◆ EXERCISE DETAILS: Show each line from the records below in which the word "riwayatBelajar" occurs.

◆ MATERIAL TO PROCESS:
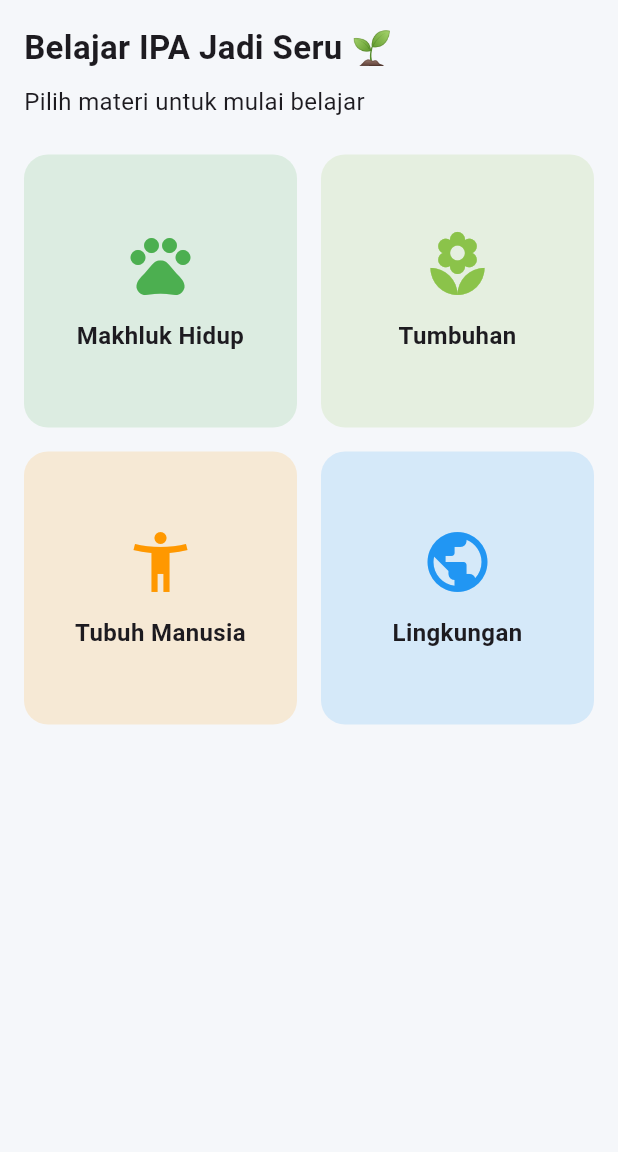
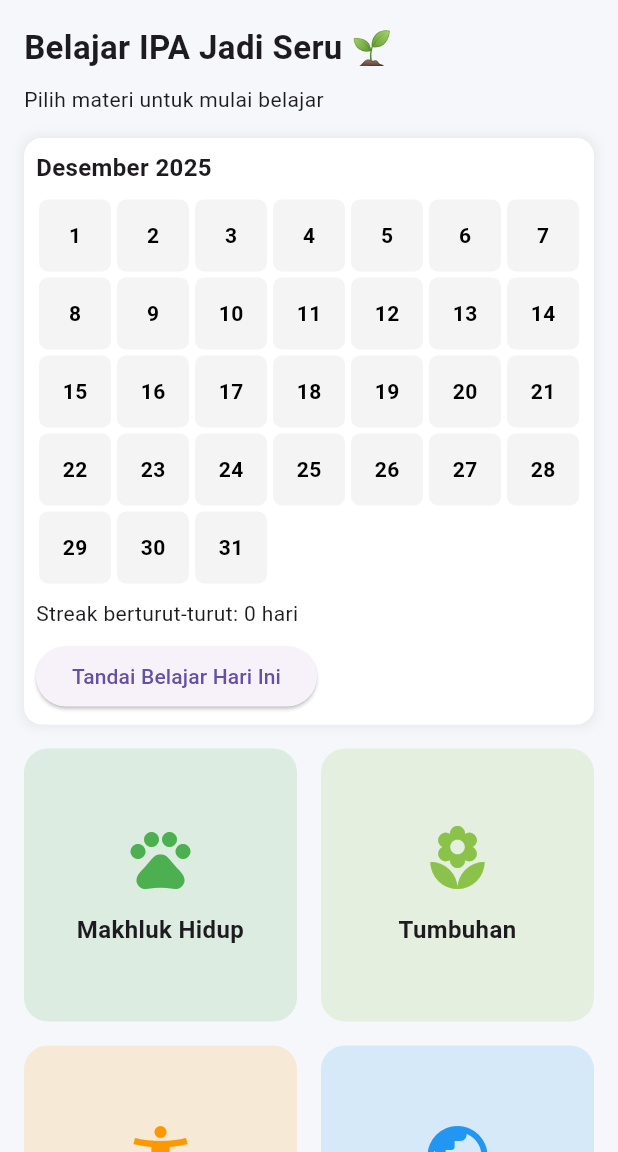
Before and after one commit to ahmadjulianrifqi/Apk-Belajar-Flutter, a Flutter app: the screen it shows after launch, on a phone screen of 412 x 824 dp, the part 84-1236 px from its top. Run offline on Flutter 3.47's test engine with Material 3 defaults, Android fonts, the light colour scheme and no system bars; our stand-ins replace shared_preferences.

Commit message:
penambahan ui calender

```diff
--- a/lib/features/home/home_page.dart
+++ b/lib/features/home/home_page.dart
@@ -1,12 +1,138 @@
 import 'package:flutter/material.dart';
+import 'package:shared_preferences/shared_preferences.dart';
 import '../materi/materi_page.dart';
-import '../quiz/quiz_page.dart';
+import 'package:intl/intl.dart';
 
-class HomePage extends StatelessWidget {
+class HomePage extends StatefulWidget {
   const HomePage({super.key});
 
   @override
+  State<HomePage> createState() => _HomePageState();
+}
+
+class _HomePageState extends State<HomePage> {
+  List<String> riwayatBelajar = [];
+  DateTime currentMonth = DateTime.now();
+  int streakHariIni = 0;
+
+  @override
+  void initState() {
+    super.initState();
+    loadRiwayat();
+  }
+
+  Future<void> loadRiwayat() async {
+    final prefs = await SharedPreferences.getInstance();
+    final List<String> tanggalBelajar = prefs.getStringList('riwayatBelajar') ?? [];
+    tanggalBelajar.sort();
+    setState(() {
+      riwayatBelajar = tanggalBelajar;
+      streakHariIni = hitungStreak(tanggalBelajar);
+    });
+  }
+
+  Future<void> tandaiBelajarHariIni() async {
+    final prefs = await SharedPreferences.getInstance();
+    final today = DateTime.now().toString().substring(0, 10);
+
+    if (!riwayatBelajar.contains(today)) {
+      riwayatBelajar.add(today);
+      riwayatBelajar.sort();
+      await prefs.setStringList('riwayatBelajar', riwayatBelajar);
+    }
+
+    setState(() {
+      streakHariIni = hitungStreak(riwayatBelajar);
+    });
+  }
+
+  int hitungStreak(List<String> tanggalBelajar) {
+    if (tanggalBelajar.isEmpty) return 0;
+
+    final List<DateTime> dates = tanggalBelajar.map((e) => DateTime.parse(e)).toList()
+      ..sort((a, b) => b.compareTo(a));
+
+    int streak = 0;
+    DateTime hariIni = DateTime.now();
+
+    for (var date in dates) {
+      if (date.year == hariIni.year &&
+          date.month == hariIni.month &&
+          date.day == hariIni.day) {
+        streak++;
+        hariIni = hariIni.subtract(const Duration(days: 1));
+      } else if (date.isBefore(hariIni)) {
+        break;
+      }
+    }
+    return streak;
+  }
+
+  List<Widget> buildCalendar() {
+    final firstDayOfMonth = DateTime(currentMonth.year, currentMonth.month, 1);
+    final lastDayOfMonth = DateTime(currentMonth.year, currentMonth.month + 1, 0);
+    final totalDays = lastDayOfMonth.day;
+    final firstWeekday = firstDayOfMonth.weekday; // Senin=1 .. Minggu=7
+
+    List<Widget> calendarCells = [];
+
+    for (int i = 1; i < firstWeekday; i++) {
+      calendarCells.add(const SizedBox());
+    }
+
+    for (int day = 1; day <= totalDays; day++) {
+      final date = DateTime(currentMonth.year, currentMonth.month, day);
+      final dateString = date.toString().substring(0, 10);
+      final isLearned = riwayatBelajar.contains(dateString);
+
+      calendarCells.add(
+        GestureDetector(
+          onTap: () {
+            if (dateString == DateTime.now().toString().substring(0, 10)) {
+              tandaiBelajarHariIni();
+            }
+          },
+          child: Container(
+            margin: const EdgeInsets.all(2),
+            decoration: BoxDecoration(
+              color: isLearned ? Colors.green.withAlpha(50) : Colors.grey.withAlpha(30),
+              border: isLearned ? Border.all(color: Colors.green, width: 2) : null,
+              borderRadius: BorderRadius.circular(6),
+            ),
+            alignment: Alignment.center,
+            child: Stack(
+              alignment: Alignment.center,
+              children: [
+                Text(
+                  '$day',
+                  style: TextStyle(
+                      fontWeight: FontWeight.bold,
+                      color: isLearned ? Colors.green[800] : Colors.black),
+                ),
+                if (isLearned)
+                  const Positioned(
+                    bottom: 2,
+                    right: 2,
+                    child: Icon(
+                      Icons.check_circle,
+                      color: Colors.green,
+                      size: 14,
+                    ),
+                  ),
+              ],
+            ),
+          ),
+        ),
+      );
+    }
+
+    return calendarCells;
+  }
+
+  @override
   Widget build(BuildContext context) {
+    final monthName = DateFormat.MMMM('id').format(currentMonth);
+
     return Scaffold(
       backgroundColor: const Color(0xFFF5F7FA),
       appBar: AppBar(
@@ -14,61 +140,93 @@ class HomePage extends StatelessWidget {
         centerTitle: true,
         backgroundColor: Colors.green,
       ),
-      body: Padding(
+      body: SingleChildScrollView(
         padding: const EdgeInsets.all(16),
         child: Column(
           crossAxisAlignment: CrossAxisAlignment.start,
           children: [
             const Text(
               'Belajar IPA Jadi Seru 🌱',
-              style: TextStyle(
-                fontSize: 22,
-                fontWeight: FontWeight.bold,
+              style: TextStyle(fontSize: 22, fontWeight: FontWeight.bold),
+            ),
+            const SizedBox(height: 8),
+            const Text('Pilih materi untuk mulai belajar'),
+            const SizedBox(height: 16),
+
+            // ===== CALENDAR =====
+            Container(
+              padding: const EdgeInsets.all(8),
+              decoration: BoxDecoration(
+                color: Colors.white,
+                borderRadius: BorderRadius.circular(12),
+                boxShadow: [
+                  BoxShadow(
+                    color: Colors.grey.withAlpha(38),
+                    spreadRadius: 2,
+                    blurRadius: 5,
+                  )
+                ],
+              ),
+              child: Column(
+                crossAxisAlignment: CrossAxisAlignment.start,
+                children: [
+                  Text(
+                    '$monthName ${currentMonth.year}',
+                    style: const TextStyle(fontSize: 16, fontWeight: FontWeight.bold),
+                  ),
+                  const SizedBox(height: 8),
+                  GridView.count(
+                    crossAxisCount: 7,
+                    shrinkWrap: true,
+                    physics: const NeverScrollableScrollPhysics(),
+                    children: buildCalendar(),
+                  ),
+                  const SizedBox(height: 8),
+                  Text('Streak berturut-turut: $streakHariIni hari'),
+                  const SizedBox(height: 8),
+                  ElevatedButton(
+                    onPressed: tandaiBelajarHariIni,
+                    child: const Text('Tandai Belajar Hari Ini'),
+                  )
+                ],
               ),
             ),
-            const SizedBox(height: 8),
-            const Text(
-              'Pilih materi untuk mulai belajar',
-              style: TextStyle(fontSize: 16),
-            ),
-            const SizedBox(height: 24),
 
-            Expanded(
-              child: GridView.count(
+            const SizedBox(height: 16),
+
+            // ===== GRID MATERI =====
+            GridView.count(
               crossAxisCount: 2,
               crossAxisSpacing: 16,
               mainAxisSpacing: 16,
+              shrinkWrap: true,
+              physics: const NeverScrollableScrollPhysics(),
               children: const [
                 MateriCard(
                   title: 'Makhluk Hidup',
-                    description:
-                        'Belajar tentang ciri-ciri dan kebutuhan makhluk hidup.',
+                  description: 'Belajar tentang ciri-ciri dan kebutuhan makhluk hidup.',
                   icon: Icons.pets,
                   color: Colors.green,
                 ),
                 MateriCard(
                   title: 'Tumbuhan',
-                    description:
-                        'Mengenal bagian tumbuhan dan fungsinya.',
+                  description: 'Mengenal bagian tumbuhan dan fungsinya.',
                   icon: Icons.local_florist,
                   color: Colors.lightGreen,
                 ),
                 MateriCard(
                   title: 'Tubuh Manusia',
-                    description:
-                        'Mengenal bagian tubuh manusia dan kegunaannya.',
+                  description: 'Mengenal bagian tubuh manusia dan kegunaannya.',
                   icon: Icons.accessibility_new,
                   color: Colors.orange,
                 ),
                 MateriCard(
                   title: 'Lingkungan',
-                    description:
-                        'Menjaga kebersihan dan kelestarian lingkungan.',
+                  description: 'Menjaga kebersihan dan kelestarian lingkungan.',
                   icon: Icons.public,
                   color: Colors.blue,
                 ),
               ],
-              ),
             ),
           ],
         ),
@@ -111,25 +269,18 @@ class MateriCard extends StatelessWidget {
       },
       child: Container(
         decoration: BoxDecoration(
-          color: color.withOpacity(0.15),
+          color: color.withAlpha(38),
           borderRadius: BorderRadius.circular(16),
         ),
         child: Column(
           mainAxisAlignment: MainAxisAlignment.center,
           children: [
-            Icon(
-              icon,
-              size: 48,
-              color: color,
-            ),
+            Icon(icon, size: 48, color: color),
             const SizedBox(height: 12),
             Text(
               title,
               textAlign: TextAlign.center,
-              style: const TextStyle(
-                fontSize: 16,
-                fontWeight: FontWeight.w600,
-              ),
+              style: const TextStyle(fontSize: 16, fontWeight: FontWeight.w600),
             ),
           ],
         ),
--- a/lib/main.dart
+++ b/lib/main.dart
@@ -1,7 +1,11 @@
 import 'package:flutter/material.dart';
+import 'package:intl/date_symbol_data_local.dart';
 import 'features/home/home_page.dart';
 
-void main() {
+void main() async {
+  WidgetsFlutterBinding.ensureInitialized();
+  // Inisialisasi data locale Indonesia
+  await initializeDateFormatting('id', null);
   runApp(const MyApp());
 }
 
@@ -11,8 +15,11 @@ class MyApp extends StatelessWidget {
   @override
   Widget build(BuildContext context) {
     return MaterialApp(
+      title: 'IPA SD',
       debugShowCheckedModeBanner: false,
-      title: 'IPA SD',
+      theme: ThemeData(
+        primarySwatch: Colors.green,
+      ),
       home: const HomePage(),
     );
   }
--- a/pubspec.yaml
+++ b/pubspec.yaml
@@ -30,6 +30,10 @@ environment:
 dependencies:
   flutter:
     sdk: flutter
+
+  shared_preferences: ^2.5.4
+  intl: ^0.18.1
+
 
   # The following adds the Cupertino Icons font to your application.
   # Use with the CupertinoIcons class for iOS style icons.
```
Also changed, not shown: pubspec.lock, 1 other file. Lines whose indentation alone changed are shown as unchanged.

◆ YOUR RESPONSE:
+  List<String> riwayatBelajar = [];
+    final List<String> tanggalBelajar = prefs.getStringList('riwayatBelajar') ?? [];
+      riwayatBelajar = tanggalBelajar;
+    if (!riwayatBelajar.contains(today)) {
+      riwayatBelajar.add(today);
+      riwayatBelajar.sort();
+      await prefs.setStringList('riwayatBelajar', riwayatBelajar);
+      streakHariIni = hitungStreak(riwayatBelajar);
+      final isLearned = riwayatBelajar.contains(dateString);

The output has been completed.